%%
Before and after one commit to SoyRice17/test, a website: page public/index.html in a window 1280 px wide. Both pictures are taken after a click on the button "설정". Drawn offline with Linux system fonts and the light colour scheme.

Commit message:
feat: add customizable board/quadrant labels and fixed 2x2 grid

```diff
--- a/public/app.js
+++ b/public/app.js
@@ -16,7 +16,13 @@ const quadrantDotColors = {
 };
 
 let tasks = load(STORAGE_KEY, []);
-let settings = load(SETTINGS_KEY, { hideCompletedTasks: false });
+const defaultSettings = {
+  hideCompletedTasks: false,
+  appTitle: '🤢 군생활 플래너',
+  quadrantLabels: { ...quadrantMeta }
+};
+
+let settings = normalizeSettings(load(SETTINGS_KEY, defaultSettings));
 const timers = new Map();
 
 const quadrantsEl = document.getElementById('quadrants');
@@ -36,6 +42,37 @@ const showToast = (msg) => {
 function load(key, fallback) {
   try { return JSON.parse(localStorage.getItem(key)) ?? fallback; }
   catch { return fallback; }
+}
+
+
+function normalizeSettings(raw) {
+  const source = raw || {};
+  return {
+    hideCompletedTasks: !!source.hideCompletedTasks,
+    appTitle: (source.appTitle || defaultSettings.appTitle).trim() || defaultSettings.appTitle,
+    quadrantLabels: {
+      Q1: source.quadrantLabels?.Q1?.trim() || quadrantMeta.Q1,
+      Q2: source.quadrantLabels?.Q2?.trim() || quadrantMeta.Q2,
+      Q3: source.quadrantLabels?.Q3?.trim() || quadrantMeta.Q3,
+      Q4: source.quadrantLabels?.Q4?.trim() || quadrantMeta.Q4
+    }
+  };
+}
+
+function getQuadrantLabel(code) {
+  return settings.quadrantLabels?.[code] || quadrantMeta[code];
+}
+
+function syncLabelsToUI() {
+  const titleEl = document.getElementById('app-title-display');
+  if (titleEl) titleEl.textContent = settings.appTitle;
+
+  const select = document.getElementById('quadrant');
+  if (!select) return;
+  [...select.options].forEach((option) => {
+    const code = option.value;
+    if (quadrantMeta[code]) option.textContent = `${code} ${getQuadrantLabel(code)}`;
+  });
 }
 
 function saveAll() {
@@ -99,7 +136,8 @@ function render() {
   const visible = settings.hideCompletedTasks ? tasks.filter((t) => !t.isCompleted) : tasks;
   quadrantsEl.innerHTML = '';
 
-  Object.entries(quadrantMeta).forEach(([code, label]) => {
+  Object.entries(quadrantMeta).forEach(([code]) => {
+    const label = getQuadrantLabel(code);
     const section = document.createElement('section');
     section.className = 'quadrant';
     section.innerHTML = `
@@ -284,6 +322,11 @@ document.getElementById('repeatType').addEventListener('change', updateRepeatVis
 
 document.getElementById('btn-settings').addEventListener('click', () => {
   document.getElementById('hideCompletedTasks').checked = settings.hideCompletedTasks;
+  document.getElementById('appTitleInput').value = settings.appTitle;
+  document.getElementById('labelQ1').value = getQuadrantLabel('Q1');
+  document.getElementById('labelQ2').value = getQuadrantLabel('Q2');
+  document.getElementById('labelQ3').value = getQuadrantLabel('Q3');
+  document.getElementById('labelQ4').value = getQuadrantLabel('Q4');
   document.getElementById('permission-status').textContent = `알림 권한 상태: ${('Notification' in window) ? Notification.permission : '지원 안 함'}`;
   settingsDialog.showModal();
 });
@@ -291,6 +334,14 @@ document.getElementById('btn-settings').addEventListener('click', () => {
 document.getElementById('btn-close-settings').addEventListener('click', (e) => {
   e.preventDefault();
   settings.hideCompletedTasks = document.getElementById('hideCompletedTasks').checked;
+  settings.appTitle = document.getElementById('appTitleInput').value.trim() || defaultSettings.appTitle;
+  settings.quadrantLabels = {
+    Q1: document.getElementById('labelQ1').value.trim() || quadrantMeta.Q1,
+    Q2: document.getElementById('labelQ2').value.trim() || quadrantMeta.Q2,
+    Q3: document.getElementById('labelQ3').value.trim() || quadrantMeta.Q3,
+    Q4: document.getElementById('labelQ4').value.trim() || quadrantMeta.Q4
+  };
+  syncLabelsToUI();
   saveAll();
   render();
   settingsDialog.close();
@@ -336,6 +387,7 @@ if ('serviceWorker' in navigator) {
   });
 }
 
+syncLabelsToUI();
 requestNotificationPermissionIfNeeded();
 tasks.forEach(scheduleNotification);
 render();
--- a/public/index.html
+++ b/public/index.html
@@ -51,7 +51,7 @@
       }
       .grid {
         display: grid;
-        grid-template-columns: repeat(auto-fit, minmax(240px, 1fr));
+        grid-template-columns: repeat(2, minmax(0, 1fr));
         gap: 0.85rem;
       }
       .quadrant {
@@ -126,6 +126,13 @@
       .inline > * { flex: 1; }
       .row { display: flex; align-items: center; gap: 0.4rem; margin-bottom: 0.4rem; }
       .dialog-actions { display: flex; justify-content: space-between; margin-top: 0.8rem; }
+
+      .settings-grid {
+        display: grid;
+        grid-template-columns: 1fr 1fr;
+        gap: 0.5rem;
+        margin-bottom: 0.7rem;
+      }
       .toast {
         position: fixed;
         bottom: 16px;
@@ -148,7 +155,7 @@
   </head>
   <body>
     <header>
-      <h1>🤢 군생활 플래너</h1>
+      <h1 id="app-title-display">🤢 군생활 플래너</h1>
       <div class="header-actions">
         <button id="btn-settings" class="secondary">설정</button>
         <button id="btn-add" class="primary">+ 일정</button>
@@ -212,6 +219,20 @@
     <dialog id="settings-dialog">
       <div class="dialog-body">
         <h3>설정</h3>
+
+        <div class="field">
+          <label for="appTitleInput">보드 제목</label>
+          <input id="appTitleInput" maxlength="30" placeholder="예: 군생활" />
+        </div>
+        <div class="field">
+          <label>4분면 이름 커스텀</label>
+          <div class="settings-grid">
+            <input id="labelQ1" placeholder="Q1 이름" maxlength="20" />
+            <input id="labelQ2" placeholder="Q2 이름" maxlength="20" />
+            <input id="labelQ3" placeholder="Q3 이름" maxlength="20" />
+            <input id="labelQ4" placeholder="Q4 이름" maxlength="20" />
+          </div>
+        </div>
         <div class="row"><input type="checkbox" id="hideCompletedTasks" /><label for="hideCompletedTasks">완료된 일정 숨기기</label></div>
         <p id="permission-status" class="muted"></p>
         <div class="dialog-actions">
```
%%
• [TASK TO CARRY OUT]: Nothing in the records should be altered when they are written out again.

• [SOLUTION]:
Before and after one commit to SoyRice17/test, a website: page public/index.html in a window 1280 px wide. Both pictures are taken after a click on the button "설정". Drawn offline with Linux system fonts and the light colour scheme.

Commit message:
feat: add customizable board/quadrant labels and fixed 2x2 grid

```diff
--- a/public/app.js
+++ b/public/app.js
@@ -16,7 +16,13 @@ const quadrantDotColors = {
 };
 
 let tasks = load(STORAGE_KEY, []);
-let settings = load(SETTINGS_KEY, { hideCompletedTasks: false });
+const defaultSettings = {
+  hideCompletedTasks: false,
+  appTitle: '🤢 군생활 플래너',
+  quadrantLabels: { ...quadrantMeta }
+};
+
+let settings = normalizeSettings(load(SETTINGS_KEY, defaultSettings));
 const timers = new Map();
 
 const quadrantsEl = document.getElementById('quadrants');
@@ -36,6 +42,37 @@ const showToast = (msg) => {
 function load(key, fallback) {
   try { return JSON.parse(localStorage.getItem(key)) ?? fallback; }
   catch { return fallback; }
+}
+
+
+function normalizeSettings(raw) {
+  const source = raw || {};
+  return {
+    hideCompletedTasks: !!source.hideCompletedTasks,
+    appTitle: (source.appTitle || defaultSettings.appTitle).trim() || defaultSettings.appTitle,
+    quadrantLabels: {
+      Q1: source.quadrantLabels?.Q1?.trim() || quadrantMeta.Q1,
+      Q2: source.quadrantLabels?.Q2?.trim() || quadrantMeta.Q2,
+      Q3: source.quadrantLabels?.Q3?.trim() || quadrantMeta.Q3,
+      Q4: source.quadrantLabels?.Q4?.trim() || quadrantMeta.Q4
+    }
+  };
+}
+
+function getQuadrantLabel(code) {
+  return settings.quadrantLabels?.[code] || quadrantMeta[code];
+}
+
+function syncLabelsToUI() {
+  const titleEl = document.getElementById('app-title-display');
+  if (titleEl) titleEl.textContent = settings.appTitle;
+
+  const select = document.getElementById('quadrant');
+  if (!select) return;
+  [...select.options].forEach((option) => {
+    const code = option.value;
+    if (quadrantMeta[code]) option.textContent = `${code} ${getQuadrantLabel(code)}`;
+  });
 }
 
 function saveAll() {
@@ -99,7 +136,8 @@ function render() {
   const visible = settings.hideCompletedTasks ? tasks.filter((t) => !t.isCompleted) : tasks;
   quadrantsEl.innerHTML = '';
 
-  Object.entries(quadrantMeta).forEach(([code, label]) => {
+  Object.entries(quadrantMeta).forEach(([code]) => {
+    const label = getQuadrantLabel(code);
     const section = document.createElement('section');
     section.className = 'quadrant';
     section.innerHTML = `
@@ -284,6 +322,11 @@ document.getElementById('repeatType').addEventListener('change', updateRepeatVis
 
 document.getElementById('btn-settings').addEventListener('click', () => {
   document.getElementById('hideCompletedTasks').checked = settings.hideCompletedTasks;
+  document.getElementById('appTitleInput').value = settings.appTitle;
+  document.getElementById('labelQ1').value = getQuadrantLabel('Q1');
+  document.getElementById('labelQ2').value = getQuadrantLabel('Q2');
+  document.getElementById('labelQ3').value = getQuadrantLabel('Q3');
+  document.getElementById('labelQ4').value = getQuadrantLabel('Q4');
   document.getElementById('permission-status').textContent = `알림 권한 상태: ${('Notification' in window) ? Notification.permission : '지원 안 함'}`;
   settingsDialog.showModal();
 });
@@ -291,6 +334,14 @@ document.getElementById('btn-settings').addEventListener('click', () => {
 document.getElementById('btn-close-settings').addEventListener('click', (e) => {
   e.preventDefault();
   settings.hideCompletedTasks = document.getElementById('hideCompletedTasks').checked;
+  settings.appTitle = document.getElementById('appTitleInput').value.trim() || defaultSettings.appTitle;
+  settings.quadrantLabels = {
+    Q1: document.getElementById('labelQ1').value.trim() || quadrantMeta.Q1,
+    Q2: document.getElementById('labelQ2').value.trim() || quadrantMeta.Q2,
+    Q3: document.getElementById('labelQ3').value.trim() || quadrantMeta.Q3,
+    Q4: document.getElementById('labelQ4').value.trim() || quadrantMeta.Q4
+  };
+  syncLabelsToUI();
   saveAll();
   render();
   settingsDialog.close();
@@ -336,6 +387,7 @@ if ('serviceWorker' in navigator) {
   });
 }
 
+syncLabelsToUI();
 requestNotificationPermissionIfNeeded();
 tasks.forEach(scheduleNotification);
 render();
--- a/public/index.html
+++ b/public/index.html
@@ -51,7 +51,7 @@
       }
       .grid {
         display: grid;
-        grid-template-columns: repeat(auto-fit, minmax(240px, 1fr));
+        grid-template-columns: repeat(2, minmax(0, 1fr));
         gap: 0.85rem;
       }
       .quadrant {
@@ -126,6 +126,13 @@
       .inline > * { flex: 1; }
       .row { display: flex; align-items: center; gap: 0.4rem; margin-bottom: 0.4rem; }
       .dialog-actions { display: flex; justify-content: space-between; margin-top: 0.8rem; }
+
+      .settings-grid {
+        display: grid;
+        grid-template-columns: 1fr 1fr;
+        gap: 0.5rem;
+        margin-bottom: 0.7rem;
+      }
       .toast {
         position: fixed;
         bottom: 16px;
@@ -148,7 +155,7 @@
   </head>
   <body>
     <header>
-      <h1>🤢 군생활 플래너</h1>
+      <h1 id="app-title-display">🤢 군생활 플래너</h1>
       <div class="header-actions">
         <button id="btn-settings" class="secondary">설정</button>
         <button id="btn-add" class="primary">+ 일정</button>
@@ -212,6 +219,20 @@
     <dialog id="settings-dialog">
       <div class="dialog-body">
         <h3>설정</h3>
+
+        <div class="field">
+          <label for="appTitleInput">보드 제목</label>
+          <input id="appTitleInput" maxlength="30" placeholder="예: 군생활" />
+        </div>
+        <div class="field">
+          <label>4분면 이름 커스텀</label>
+          <div class="settings-grid">
+            <input id="labelQ1" placeholder="Q1 이름" maxlength="20" />
+            <input id="labelQ2" placeholder="Q2 이름" maxlength="20" />
+            <input id="labelQ3" placeholder="Q3 이름" maxlength="20" />
+            <input id="labelQ4" placeholder="Q4 이름" maxlength="20" />
+          </div>
+        </div>
         <div class="row"><input type="checkbox" id="hideCompletedTasks" /><label for="hideCompletedTasks">완료된 일정 숨기기</label></div>
         <p id="permission-status" class="muted"></p>
         <div class="dialog-actions">
```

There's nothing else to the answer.